This post is the second in a series by members of the Writing Squad, which provides support to writers in the North aged 16 to 21
"Even before you’ve opened it, Kitchen by
Banana Yoshimoto is surely one of the most satisfying books to hold. Assuming
you read the 2001 Faber edition, it’s small and very bright, and makes you want
to carry it around with you. There’s a lovely preface by the author where she
talks about having ‘something I wanted to say in a novel, and I wanted, no
matter what it took, to continue writing until I got the saying of it out of my
system’. And that’s what it feels like. It does somehow seem like the book has
come from quite a meaningful and considered place.
comprised of two novellas. The second and shorter of the two, Moonlight

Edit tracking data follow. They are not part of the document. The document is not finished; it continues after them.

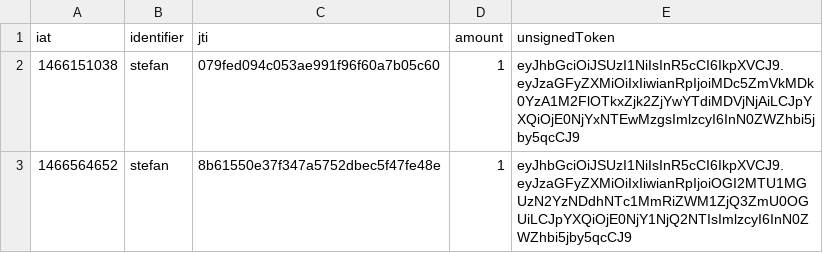
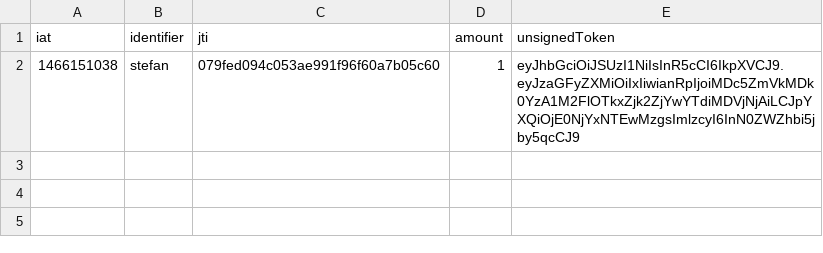
Before and after one commit to etsangsplk/hashgraph-ledger, a CSV file: issued_shares.csv, drawn as a sheet.

Commit message:
remove unused testshare

```diff
--- a/issued_shares.csv
+++ b/issued_shares.csv
@@ -2,2 +2 @@ iat,identifier,jti,amount,unsignedToken
 1466151038,stefan,079fed094c053ae991f96f60a7b05c60,1,eyJhbGciOiJSUzI1NiIsInR5cCI6IkpXVCJ9.eyJzaGFyZXMiOiIxIiwianRpIjoiMDc5ZmVkMDk0YzA1M2FlOTkxZjk2ZjYwYTdiMDVjNjAiLCJpYXQiOjE0NjYxNTEwMzgsImlzcyI6InN0ZWZhbi5jby5qcCJ9
-1466564652,stefan,8b61550e37f347a5752dbec5f47fe48e,1,eyJhbGciOiJSUzI1NiIsInR5cCI6IkpXVCJ9.eyJzaGFyZXMiOiIxIiwianRpIjoiOGI2MTU1MGUzN2YzNDdhNTc1MmRiZWM1ZjQ3ZmU0OGUiLCJpYXQiOjE0NjY1NjQ2NTIsImlzcyI6InN0ZWZhbi5jby5qcCJ9
```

Shadow, I’ve never quite got on with as much. But the first, just called Kitchen,
is incredibly special.
Kitchen is about
loss and healing. Its protagonist, Mikage, loses the last member of her family

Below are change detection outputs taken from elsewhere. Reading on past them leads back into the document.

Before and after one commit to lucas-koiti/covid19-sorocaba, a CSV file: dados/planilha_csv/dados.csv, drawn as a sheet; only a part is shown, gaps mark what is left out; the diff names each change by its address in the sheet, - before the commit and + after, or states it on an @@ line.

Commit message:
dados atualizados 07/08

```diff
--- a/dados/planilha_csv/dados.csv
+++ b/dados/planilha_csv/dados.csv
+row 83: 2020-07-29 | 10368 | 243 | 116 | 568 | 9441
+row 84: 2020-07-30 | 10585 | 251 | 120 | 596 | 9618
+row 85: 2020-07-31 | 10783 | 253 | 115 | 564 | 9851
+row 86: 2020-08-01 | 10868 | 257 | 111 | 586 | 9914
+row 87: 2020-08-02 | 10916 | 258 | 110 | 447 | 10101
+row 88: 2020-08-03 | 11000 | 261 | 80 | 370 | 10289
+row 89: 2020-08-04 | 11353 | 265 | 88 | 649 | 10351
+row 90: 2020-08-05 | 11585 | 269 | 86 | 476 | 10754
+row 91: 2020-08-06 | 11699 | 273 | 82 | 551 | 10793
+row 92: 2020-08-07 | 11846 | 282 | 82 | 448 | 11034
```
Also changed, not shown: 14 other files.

when her grandmother dies, and finds herself adrift and grieving. She is taken
in by sunny Yuichi and his transgender mother Eriko, and together they try and
make their way through life in modern Tokyo.
Kitchen is also a
bit of a hymn to the joy of small things. There are many passages with
beautiful appreciation for good food, plants, comfortable sofas, and, of
course, kitchens. Yoshimoto has a strangely charming writing style which you
encounter right from the opening page:
‘The place I like best in this world is the
kitchen. No matter where it is, no matter what kind, if it’s a kitchen, if it’s
a place where they make food, it’s fine with me. Ideally it should be well
broken in. Lots of tea towels, dry and immaculate. White tile catching the
light (ting! ting!). I love even incredibly dirty kitchens to distraction –
vegetable droppings all over the floor, so dirty your slippers turn black on
My English teacher lent Kitchen to me
when I was an unhappy seventeen-year-old, and I still love it now. If you or
anyone you know is going through a rough patch, this book is my go-to remedy."
Jenny started writing poetry at sixth form
college and was highly commended in the Bridport Prize in 2013 and again in
2016. In 2016 she won the inaugural New Poets Prize, and went on to publish her
debut pamphlet ‘Gaps’ with smith|doorstop in July 2017.
Image courtesy of Laura Beresford Photography